WHAT YOU NEED TO DO:
Your answer should show every line of the material below that includes "onClick".

PROVIDED RECORDS:
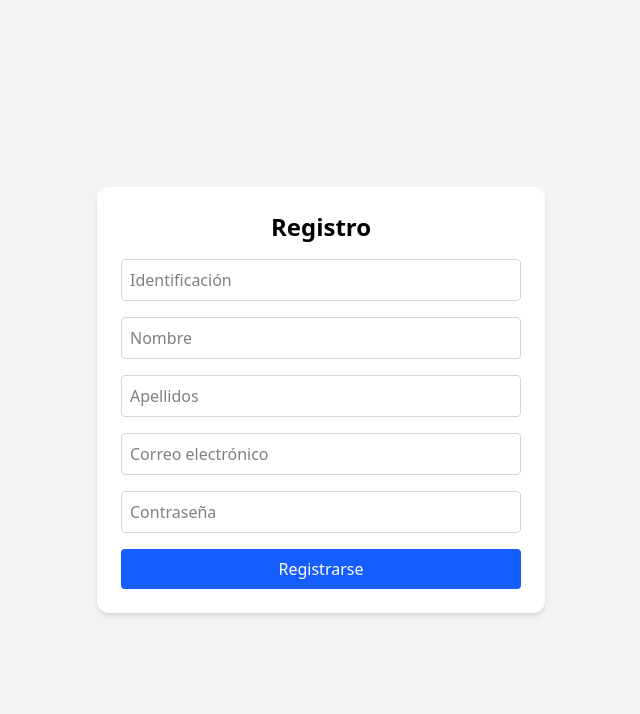
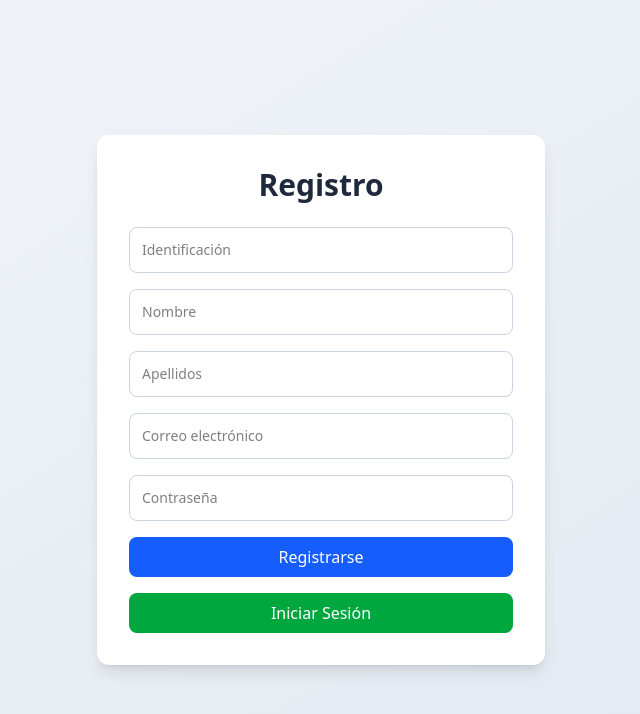
Before and after one commit to Juanxxdbs3/diagnosticoCadenaSuministro, a React (Vite) app: page /registro in a window 1280 px wide. Shown: the top 714 px of the page, without its empty margins (319-959 px from the left). Built offline with nearby package versions, Linux system fonts and the light colour scheme.

Commit message:
Cambiando ciertas rutas

```diff
--- a/src/pages/Login.jsx
+++ b/src/pages/Login.jsx
@@ -18,7 +18,7 @@ const Login = () => {
 
       if (res.data.success) {
         // Aquí podrías guardar token o ID en localStorage si usas JWT
-        navigate("/dashboard");
+        navigate("/encuestas");
       } else {
         setError("Credenciales incorrectas");
       }
@@ -34,14 +34,14 @@ const Login = () => {
   };
 
   return (
-    <div className="min-h-screen flex items-center justify-center bg-gray-100">
-      <form onSubmit={handleSubmit} className="bg-white p-6 rounded-xl shadow-md w-full max-w-md">
-        <h2 className="text-2xl font-bold mb-4 text-center">Iniciar Sesión</h2>
-        {error && <p className="text-red-500 text-sm mb-2">{error}</p>}
+    <div className="min-h-screen flex items-center justify-center bg-gradient-to-br from-[#f1f5f9] to-[#e2e8f0] px-4">
+      <form onSubmit={handleSubmit} className="bg-white p-8 rounded-xl shadow-lg w-full max-w-md">
+        <h2 className="text-3xl font-bold mb-6 text-center text-[#1e293b]">Iniciar Sesión</h2>
+        {error && <p className="text-red-500 text-sm mb-4 text-center">{error}</p>}
         <input
           type="email"
           placeholder="Correo electrónico"
-          className="w-full p-2 border border-gray-300 rounded mb-4"
+          className="w-full p-3 border border-[#cbd5e1] rounded-lg mb-4 text-sm focus:outline-none focus:ring-2 focus:ring-blue-500"
           value={email}
           onChange={(e) => setEmail(e.target.value)}
           required
@@ -49,19 +49,14 @@ const Login = () => {
         <input
           type="password"
           placeholder="Contraseña"
-          className="w-full p-2 border border-gray-300 rounded mb-4"
+          className="w-full p-3 border border-[#cbd5e1] rounded-lg mb-4 text-sm focus:outline-none focus:ring-2 focus:ring-blue-500"
           value={password}
           onChange={(e) => setPassword(e.target.value)}
           required
         />
-        <button className="w-full bg-blue-600 text-white py-2 rounded hover:bg-blue-700">
-          Iniciar Sesión
-        </button>
-        <button onClick={registro} className="w-full bg-green-600 text-white py-2 rounded hover:bg-green-700 mt-4">
-          Registrarse
-        </button>
+        <button className="w-full bg-blue-600 text-white py-2 rounded-lg hover:bg-blue-700 transition">Iniciar Sesión</button>
+        <button onClick={registro} type="button" className="w-full bg-green-600 text-white py-2 rounded-lg hover:bg-green-700 mt-4 transition">Registrarse</button>
       </form>
-
     </div>
   );
 };
--- a/src/pages/Registro.jsx
+++ b/src/pages/Registro.jsx
@@ -2,7 +2,7 @@ import { useState } from "react";
 import { useNavigate } from "react-router-dom";
 import axios from "axios";
 
-const Login = () => {
+const Registro = () => {
   const [id, setId] = useState("");
   const [nombre, setNombre] = useState("");
   const [apellidos, setApellidos] = useState("");
@@ -34,15 +34,20 @@ const Login = () => {
     }
   };
 
+  const login = () => {
+    // Aquí podrías eliminar token si usas JWT
+    navigate("/");
+  };
+
   return (
-    <div className="min-h-screen flex items-center justify-center bg-gray-100">
-      <form onSubmit={handleSubmit} className="bg-white p-6 rounded-xl shadow-md w-full max-w-md">
-        <h2 className="text-2xl font-bold mb-4 text-center">Registro</h2>
-        {error && <p className="text-red-500 text-sm mb-2">{error}</p>}
+    <div className="min-h-screen flex items-center justify-center bg-gradient-to-br from-[#f1f5f9] to-[#e2e8f0] px-4">
+      <form onSubmit={handleSubmit} className="bg-white p-8 rounded-xl shadow-lg w-full max-w-md">
+        <h2 className="text-3xl font-bold mb-6 text-center text-[#1e293b]">Registro</h2>
+        {error && <p className="text-red-500 text-sm mb-4 text-center">{error}</p>}
         <input
           type="text"
           placeholder="Identificación"
-          className="w-full p-2 border border-gray-300 rounded mb-4"
+          className="w-full p-3 border border-[#cbd5e1] rounded-lg mb-4 text-sm focus:outline-none focus:ring-2 focus:ring-blue-500"
           value={id}
           onChange={(e) => setId(e.target.value)}
           required
@@ -50,7 +55,7 @@ const Login = () => {
         <input
           type="text"
           placeholder="Nombre"
-          className="w-full p-2 border border-gray-300 rounded mb-4"
+          className="w-full p-3 border border-[#cbd5e1] rounded-lg mb-4 text-sm focus:outline-none focus:ring-2 focus:ring-blue-500"
           value={nombre}
           onChange={(e) => setNombre(e.target.value)}
           required
@@ -58,7 +63,7 @@ const Login = () => {
         <input
           type="text"
           placeholder="Apellidos"
-          className="w-full p-2 border border-gray-300 rounded mb-4"
+          className="w-full p-3 border border-[#cbd5e1] rounded-lg mb-4 text-sm focus:outline-none focus:ring-2 focus:ring-blue-500"
           value={apellidos}
           onChange={(e) => setApellidos(e.target.value)}
           required
@@ -66,7 +71,7 @@ const Login = () => {
         <input
           type="email"
           placeholder="Correo electrónico"
-          className="w-full p-2 border border-gray-300 rounded mb-4"
+          className="w-full p-3 border border-[#cbd5e1] rounded-lg mb-4 text-sm focus:outline-none focus:ring-2 focus:ring-blue-500"
           value={email}
           onChange={(e) => setEmail(e.target.value)}
           required
@@ -74,17 +79,16 @@ const Login = () => {
         <input
           type="password"
           placeholder="Contraseña"
-          className="w-full p-2 border border-gray-300 rounded mb-4"
+          className="w-full p-3 border border-[#cbd5e1] rounded-lg mb-4 text-sm focus:outline-none focus:ring-2 focus:ring-blue-500"
           value={password}
           onChange={(e) => setPassword(e.target.value)}
           required
         />
-        <button className="w-full bg-blue-600 text-white py-2 rounded hover:bg-blue-700">
-          Registrarse
-        </button>
+        <button className="w-full bg-blue-600 text-white py-2 rounded-lg hover:bg-blue-700 transition">Registrarse</button>
+        <button onClick={login} type="button" className="w-full bg-green-600 text-white py-2 rounded-lg hover:bg-green-700 mt-4 transition">Iniciar Sesión</button>
       </form>
     </div>
   );
 };
 
-export default Login;
+export default Registro;
```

EXERCISE RESULT:
-        <button onClick={registro} className="w-full bg-green-600 text-white py-2 rounded hover:bg-green-700 mt-4">
+        <button onClick={registro} type="button" className="w-full bg-green-600 text-white py-2 rounded-lg hover:bg-green-700 mt-4 transition">Registrarse</button>
+        <button onClick={login} type="button" className="w-full bg-green-600 text-white py-2 rounded-lg hover:bg-green-700 mt-4 transition">Iniciar Sesión</button>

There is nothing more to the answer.